Many of our interactions with other people already happen online. As our social lives become digital, perhaps in the coming metaverse, people will spend more and more money to express themselves online, just as they do in the offline world today. today.

New digital geographies also lack trusted stories and institutions, and therefore could benefit from blockchain technology. Which brings us back to NFTs.

An NFT allows someone to claim ownership of a particular instance of a digital asset. Once created, NFTs can be bought and sold, with fees for each transaction going to the blockchain and associated service providers. Such services could easily have been provided by a government, which already maintains records to track ownership of digital property rights such as patents and copyrights. But governments are slow to adopt new technologies. Similarly, a private entity could also have offered similar services, but creators are less likely to entrust the monitoring of their art to a for-profit company or a new organization. Placing NFTs on a blockchain speeds up the process of getting creators and consumers to trust the new system, as the technology helps ensure transaction transparency and protection against manipulation.

Why would we want to claim ownership of an instance of a digital image in the first place? Because, more and more, we live in the digital world. Many of our interactions with other people already happen online. As our social lives become digital, perhaps in the coming metaverse, people will spend more and more money to express themselves online, just as they do in the offline world today. today.

They could buy digital clothes. A die main sources of income from video games is in-app purchases, including digital outfits for a player’s avatar to wear in-game. Aloy, a video game character, was recently featured on inaugural digital cover of Vanity Fair Italy. Companies like Nike sold virtual shoes for Fortnite game players and are moving to sell you shoe NFTs that would only exist in the metaverse.

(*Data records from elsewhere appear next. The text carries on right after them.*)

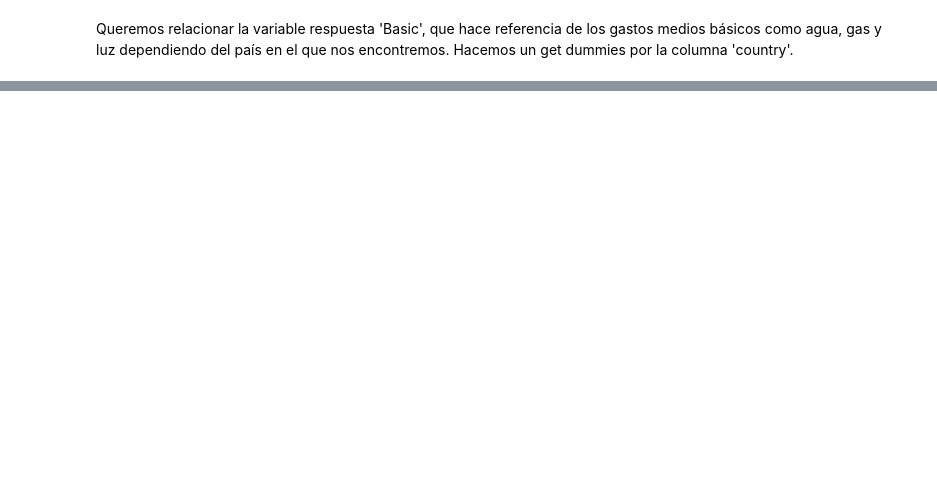
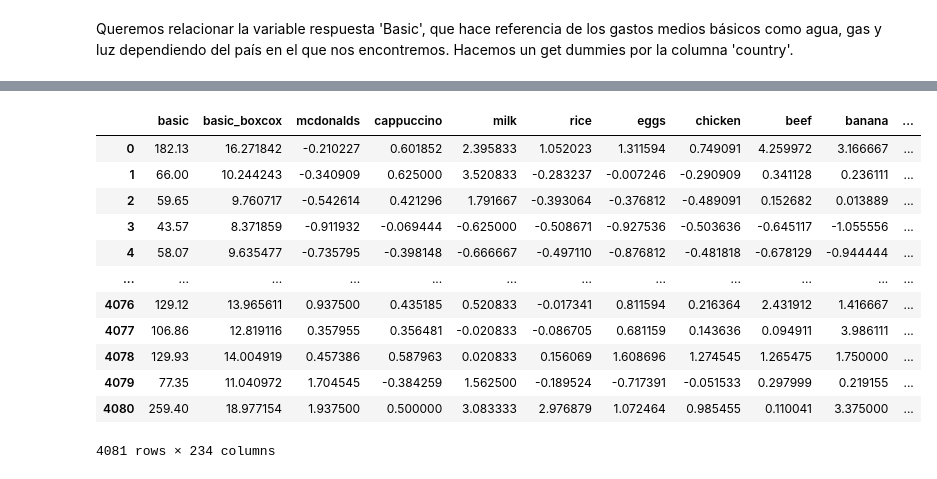
Before and after one commit to Adalab/promo-d-da-modulo1-sprint2-Paloma_Paula_Iris, a Jupyter notebook: regresion_lineal/8_encoding.ipynb, the cells around one changed output, grey strips where cells are left out. Cells and saved outputs as stored; diff of their text form; code cells hidden in the pictures; blank space fills up the shorter version.

```diff
--- a/regresion_lineal/8_encoding.ipynb
+++ b/regresion_lineal/8_encoding.ipynb
@@ -81,0 +75,20 @@ dummie.head()
+# %%
+df.drop(['city', 'country'], axis = 1, inplace = True)
+# %%
+df_dummie_concat = pd.concat([df, dummie], axis = 1, ignore_index = False)
+# %%
+df_dummie_concat
+# %% [output]
+|  | basic | basic_boxcox | mcdonalds | cappuccino | milk | rice | eggs | chicken | beef | banana | ... |
+| 0 | 182.13 | 16.271842 | -0.210227 | 0.601852 | 2.395833 | 1.052023 | 1.311594 | 0.749091 | 4.259972 | 3.166667 | ... |
+| 1 | 66.00 | 10.244243 | -0.340909 | 0.625000 | 3.520833 | -0.283237 | -0.007246 | -0.290909 | 0.341128 | 0.236111 | ... |
+| 2 | 59.65 | 9.760717 | -0.542614 | 0.421296 | 1.791667 | -0.393064 | -0.376812 | -0.489091 | 0.152682 | 0.013889 | ... |
+| 3 | 43.57 | 8.371859 | -0.911932 | -0.069444 | -0.625000 | -0.508671 | -0.927536 | -0.503636 | -0.645117 | -1.055556 | ... |
+| 4 | 58.07 | 9.635477 | -0.735795 | -0.398148 | -0.666667 | -0.497110 | -0.876812 | -0.481818 | -0.678129 | -0.944444 | ... |
+| ... | ... | ... | ... | ... | ... | ... | ... | ... | ... | ... | ... |
+| 4076 | 129.12 | 13.965611 | 0.937500 | 0.435185 | 0.520833 | -0.017341 | 0.811594 | 0.216364 | 2.431912 | 1.416667 | ... |
+| 4077 | 106.86 | 12.819116 | 0.357955 | 0.356481 | -0.020833 | -0.086705 | 0.681159 | 0.143636 | 0.094911 | 3.986111 | ... |
+| 4078 | 129.93 | 14.004919 | 0.457386 | 0.587963 | 0.020833 | 0.156069 | 1.608696 | 1.274545 | 1.265475 | 1.750000 | ... |
+| 4079 | 77.35 | 11.040972 | 1.704545 | -0.384259 | 1.562500 | -0.189524 | -0.717391 | -0.051533 | 0.297999 | 0.219155 | ... |
+| 4080 | 259.40 | 18.977154 | 1.937500 | 0.500000 | 3.083333 | 2.976879 | 1.072464 | 0.985455 | 0.110041 | 3.375000 | ... |
+4081 rows × 234 columns
```
Also changed, not shown: parts of 14 cells of this notebook, 6 other files.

Buying and wearing clothes is a way of expressing ourselves. For now, that means publicly displaying our clothed bodies in physical spaces. When someone buys designer clothes today, they don’t own the right to reproduce that garment, just the right to show that particular (expensive) instance of the garment and wear it. Until now, there was no easy way to buy a digital designer outfit the same way we would buy a physical designer outfit. NFTs are changing that and opening up a world of expression online, creating a system that protects creators by allowing consumers to distinguish between licensed and unlicensed copies of digital goods.

This kind of expression counts. In some of my research with Jonah Berger and Yogesh Joshi, we find that the brands we buy – in fact everything we buy – convey to the world something about who we are: our social status, our personality, our reliability. For example, psychological experiments find that people can form surprisingly accurate assessments of someone’s personality simply by observing the objects in their room.

Our fashion choices and other purchases, whether digital or not, reflect who we are. Throughout history, humans have (for better or worse) used shared identity – shared family, shared ethnicity, shared religion and shared language, but also shared taste for music, movies or sports teams – as a way to decide who to trust and therefore engage in business, romance, friendship, and more.

The new Twitter NFT feature is designed to allow Twitter users to further personalize their social media profiles in the same way our clothes are exposed to the world, but with added confirmation of its value. Some lament energy costs of NFTs and their contributions to climate change, but these costs are small compared to the emissions associated with other expressive goods like fast fashion.

Others lament the rise of NFTs as another overrated Silicon Valley tech trend, representing the excesses of late capitalism. I see it as something different – another way for humans to do what we’ve always done, to find new ways to express ourselves authentically, and to connect with the people we trust.